Bizarre! Why Some Couples Don't Marry
They really want to say 'I do.' But instead of getting married, many couples today are just living together. Why? Weddings are too expensive.
That's the word from a University of Michigan researcher who says that with the average cost of a traditional wedding approaching $20,000 (or more depending on where you live), a lack of money rather than love or commitment may be the reason so many young couples are living together instead of getting married.
Tradition has been burned by the almighty dollar.
"Financial barriers to marriage are a significant issue for many young, working- and middle-class couples as well as for the poor and near-poor," Pamela Smock, sociologist and the associate director of the U-M Institute for Social Research, said in a news release. "Despite the retreat from marriage, it remains a highly valued status." It's just not easily attainable.

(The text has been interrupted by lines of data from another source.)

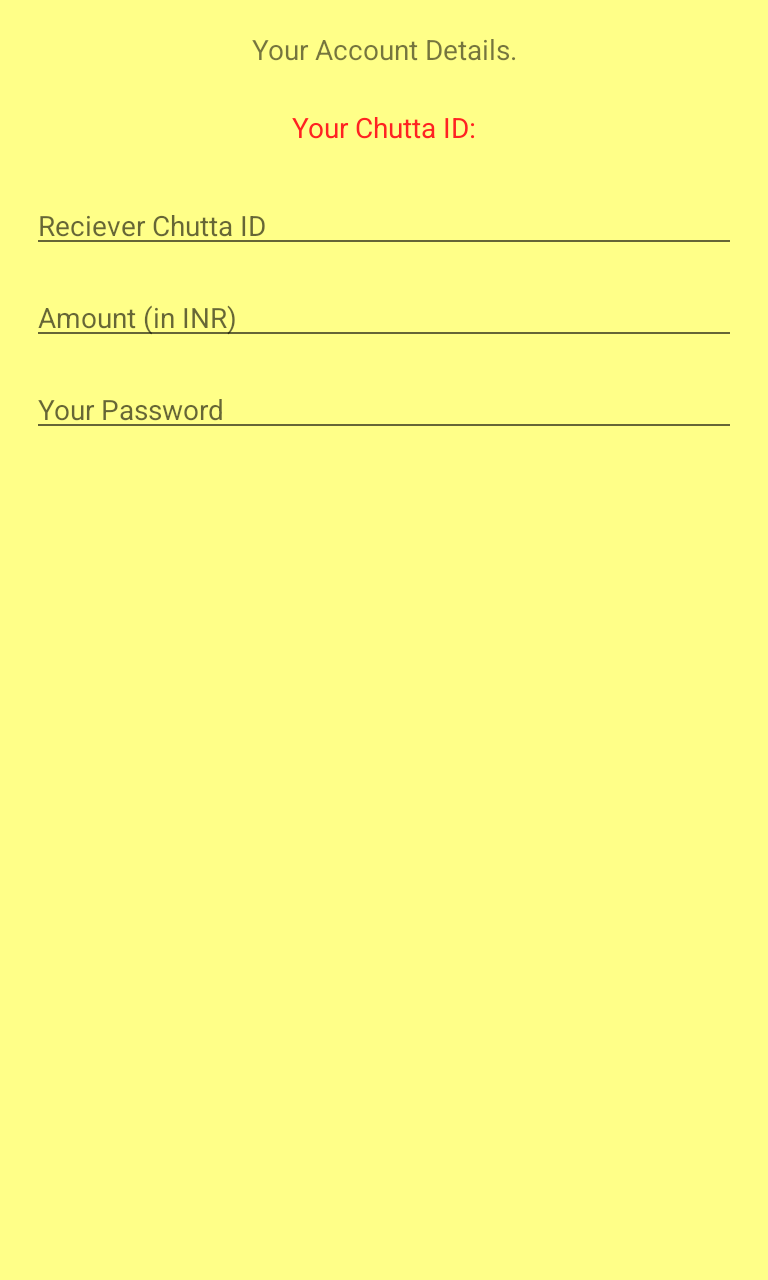
Repository: pankajksharma/chutta-pay
Layout: ChuttaPay/res/layout/activity_account.xml
These files come from the project's save history. The layout is drawn as it stood at one moment and after the next save; the edit follows.
It is drawn on a 768 x 1280 px phone screen (xhdpi) without system bars, with theme AppTheme; the app's code is not run.

Above is the layout before, as saved 2014-04-26 16:24:50.

After the next save:
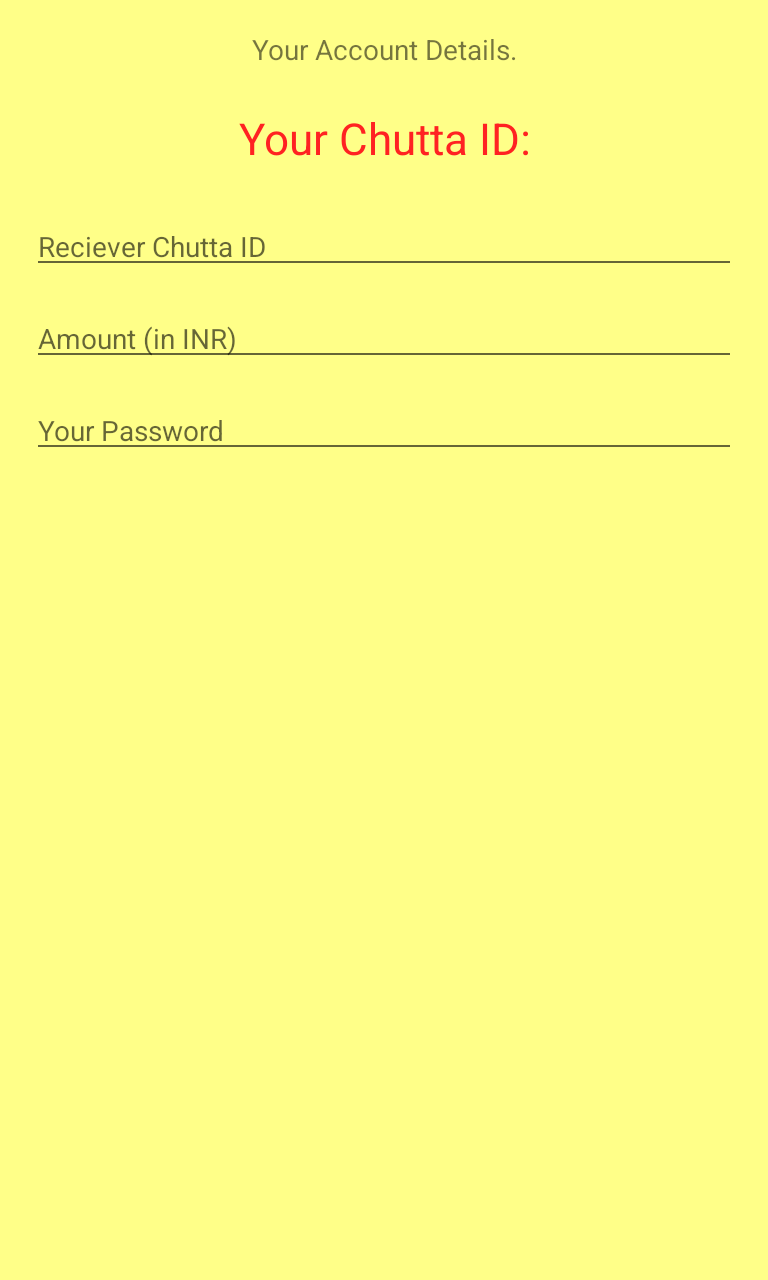
Saved 17 s later.
--- a/ChuttaPay/res/layout/activity_account.xml
+++ b/ChuttaPay/res/layout/activity_account.xml
@@ -27,6 +27,7 @@
             android:gravity="center_horizontal"
             android:layout_marginBottom="20dp"
             android:textColor="#ff2222"
+            android:textSize="22dp"
             android:text="Your Chutta ID:" />
 
         <EditText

Many studies have shown that people who are economically well-off are not only more likely to get married, but also to stay married. This new research by Smock and Bowling Green State University sociologist Wendy Manning suggests that the wedding budget pinch is being felt by more than low-income couples.
The study: Smock and Manning interviewed 115 young adults who were either living with a lover or had just recently cohabitated. The majority earned less than $20,000 a year, while only 7 percent earned more than $40,000. They were each asked what they needed to have "in place" in order to marry.
The results: Nearly 75 percent of those interviewed cited at least one economic factor that must be in place before they could marry. "Having enough money was a common consideration, along with the view that marriage signifies that one is no longer struggling economically; in essence, that marriage comes when one has already achieved a certain economic status," Smock said. "Most commonly, this status includes home ownership, getting out of debt, financial stability, and essentially not living paycheck to paycheck." In addition, the team found that having enough money to afford what the couples called "a real wedding" was of great concern for many.
Getting married in front of the justice of the peace in the local courthouse didn't qualify as "a real wedding." Couples said they were willing to delay marriage until they could afford a traditional church wedding and reception. Many noted that their parents were unable to help with wedding expenses, so that financial burden would fall on the couple.
One interesting finding: The researchers also found that nearly 25 percent of men and women believed that the decision to marry would be postponed until the man earned enough to support the couple as the primary breadwinner. "Despite the prevailing view that cohabitors are less invested in tradition than those who do not cohabit, many make a direct and conscious connection between willingness to marry and the male partner's ability to provide," Smock explained.
High expectations for marriage are causing a retreat from marriage. "We expect so much from marriage that we avoid it until it is clear that our expectations will be met," she said. "I'm putting my money on marriage. Whether cohabitation becomes more like marriage or marriage more like cohabitation, something like marriage is here to stay."